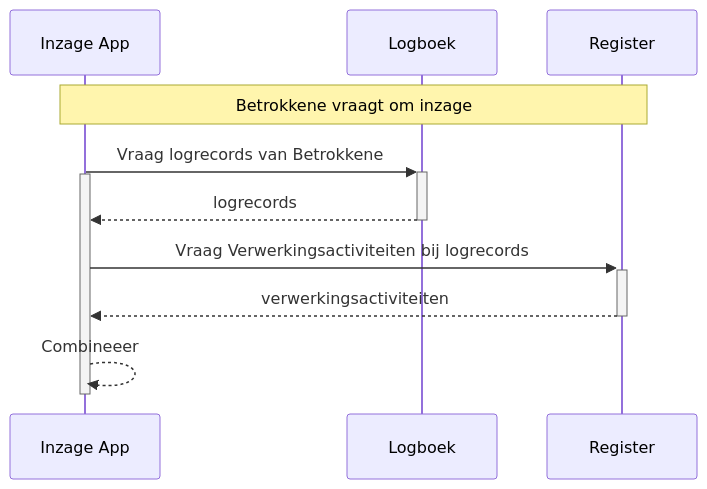
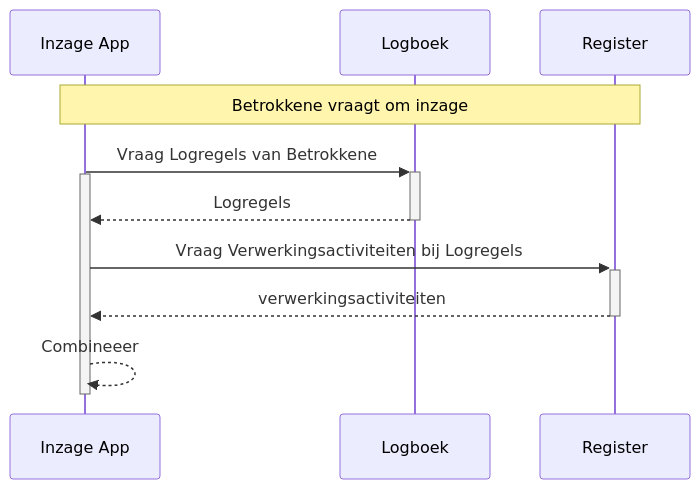
Before and after one commit to Logius-standaarden/publicatie: the second of 2 diagrams in api/logboek_algemeen/0.1.0/docs/besluiten/xxxx-logregels-bevatten-geen-gegevens-die-al-vastliggen-in-een-register.md, drawn with Mermaid. The commit also changed other lines of this file and 15 other files, not shown here.

````diff
--- a/api/logboek_algemeen/0.1.0/docs/besluiten/xxxx-logregels-bevatten-geen-gegevens-die-al-vastliggen-in-een-register.md
+++ b/api/logboek_algemeen/0.1.0/docs/besluiten/xxxx-logregels-bevatten-geen-gegevens-die-al-vastliggen-in-een-register.md
@@ -60,14 +60,14 @@
 ```mermaid
 sequenceDiagram
     participant F as Inzage App
     participant L as Logboek
     participant R as Register
     Note over F, R: Betrokkene vraagt om inzage
-    F->>+L: Vraag logrecords van Betrokkene
+    F->>+L: Vraag Logregels van Betrokkene
     Activate F
-    L-->>-F: logrecords
-    F->>+R: Vraag Verwerkingsactiviteiten bij logrecords
+    L-->>-F: Logregels
+    F->>+R: Vraag Verwerkingsactiviteiten bij Logregels
     R-->>-F: verwerkingsactiviteiten
     F-->>F: Combineeer
     Deactivate F
 ```
````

━━━━━━━━━━━━━━━━

● Exercise instructions
Repeat the data exactly, without the pictures.

● Exercise answer
Before and after one commit to Logius-standaarden/publicatie: the second of 2 diagrams in api/logboek_algemeen/0.1.0/docs/besluiten/xxxx-logregels-bevatten-geen-gegevens-die-al-vastliggen-in-een-register.md, drawn with Mermaid. The commit also changed other lines of this file and 15 other files, not shown here.

````diff
--- a/api/logboek_algemeen/0.1.0/docs/besluiten/xxxx-logregels-bevatten-geen-gegevens-die-al-vastliggen-in-een-register.md
+++ b/api/logboek_algemeen/0.1.0/docs/besluiten/xxxx-logregels-bevatten-geen-gegevens-die-al-vastliggen-in-een-register.md
@@ -60,14 +60,14 @@
 ```mermaid
 sequenceDiagram
     participant F as Inzage App
     participant L as Logboek
     participant R as Register
     Note over F, R: Betrokkene vraagt om inzage
-    F->>+L: Vraag logrecords van Betrokkene
+    F->>+L: Vraag Logregels van Betrokkene
     Activate F
-    L-->>-F: logrecords
-    F->>+R: Vraag Verwerkingsactiviteiten bij logrecords
+    L-->>-F: Logregels
+    F->>+R: Vraag Verwerkingsactiviteiten bij Logregels
     R-->>-F: verwerkingsactiviteiten
     F-->>F: Combineeer
     Deactivate F
 ```
````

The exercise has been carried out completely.